In 2006, John Kestle, MD, started the Hydrocephalus Clinical Research Network (HCRN) to promote collaboration between providers and find new solutions to help children with hydrocephalus. The goal of the network is to explore ways to treat patients that will lead to longer, less difficult lives than is possible at present.


The current prevailing treatment method, shunting excess cerebrospinal fluid to another location in the body, works well and improves lives, but it does come with some drawbacks that Kestle and the rest of the HCRN want to resolve, whether through innovation or updates to current methods. Shunt use began in the 1940s, rose in popularity through the 60s, and continues today. Unfortunately, shunts are often prohibitively expensive, costing thousands of dollars. There is also a significant risk of infection that comes with implanting foreign substances in the body; shunts are life-time implants that can be difficult to manage both for parents and for patients as they age. And, probably most influential in the pursuit of new treatment methods: a shunt will nearly always fail. In fact, 40–50% fail within 2 years of placement, and 80–90% fail within 10 years. On average, shunts will malfunction 2–3 times and require multiple operations over the course of a patient’s life. 

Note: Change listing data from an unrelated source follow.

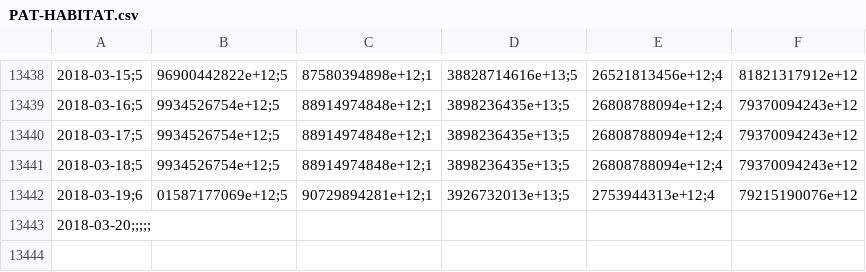
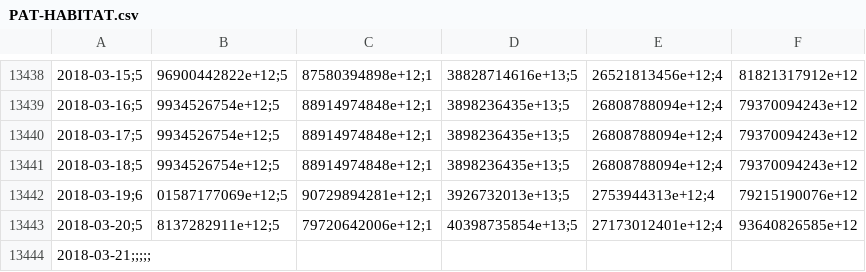
Before and after one commit to collabmarket/data_afp, a CSV file: data/PAT-HABITAT.csv, drawn as a sheet; only a part is shown, gaps mark what is left out; addresses are those after the commit; the diff names each change by its address in the sheet, - before the commit and + after, or states it on an @@ line.

```diff
--- a/data/PAT-HABITAT.csv
+++ b/data/PAT-HABITAT.csv
+row 13443: 2018-03-20;5 | 8137282911e+12;5 | 79720642006e+12;1 | 40398735854e+13;5 | 27173012401e+12;4 | 93640826585e+12
-A13444: 2018-03-20;;;;;
+A13444: 2018-03-21;;;;;
```
Also changed, not shown: data/PAT-CAPITAL.csv, data/PAT-MODELO.csv, 16 other files.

In the early 2000s, Benjamin Warf, MD, was working on hydrocephalus cases in Uganda and became concerned about treating children with shunts in rural areas where access to care is not guaranteed. He knew that children who experienced shunt failure might die before reaching a clinic that could address the failure, so he began looking for other treatment solutions.


Dr. Warf decided to combine two well-known procedures to treat hydrocephalus in a novel way: endoscopic third ventriculostomy (in which an opening is created in the floor of the third ventricle to allow cerebrospinal fluid to drain) and choroid plexus cauterization (which decreases the amount of cerebrospinal fluid produced). The combination of these two procedures (known as ETV+CPC) allows patients to avoid the excessive cost of shunt placement and is associated with lower risk, especially as patients age. This method has now been used to treat many children (approximately 800 infants per year) in Uganda and surrounding countries. 

While it’s incredible to see a new treatment method develop in a low-income country and then spread to the rest of the world, these methods cannot be immediately applied in the United States because most cases of hydrocephalus in Uganda stem from infection from meningitis whereas most cases in the US are congenital. It is also unclear whether the cognitive outcome of patients after ETV+CPC is equivalent to that of patients who have had a shunt placed.

John Kestle, MD, in the OR

Therefore, in 2019, Dr. Kestle applied for and received an almost $10 million grant to continue studying hydrocephalus with the HCRN and to perform a trial based on the research done by Dr. Warf in Uganda. The primary questions Dr. Kestle hopes to answer during the course of the trial are 1) do the results seen by Dr. Warf translate to a patient population with congenital hydrocephalus rather than post-infection hydrocephalus, 2) will the enlarged ventricles (which studies show do not shrink after ETV+CPC) cause problems as the child grows, and 3) as patients age and are more removed from the initial surgery, will they continue to see outcomes as good as or better than the outcomes seen with shunting over the past 80 years?

The trial runs from September 2019 through August 2027 and is approximately halfway through accrual. Patients are monitored for up to 5 years (with a 1-year minimum follow-up) after their first treatment for hydrocephalus. Although the trial is not complete and outcomes are still being determined, we’re proud to have Dr. Kestle at the forefront of this research in the US and excited to see the progression of this work as patients age and it can be determined whether the long-term outcomes of this surgery will be better than those of shunting.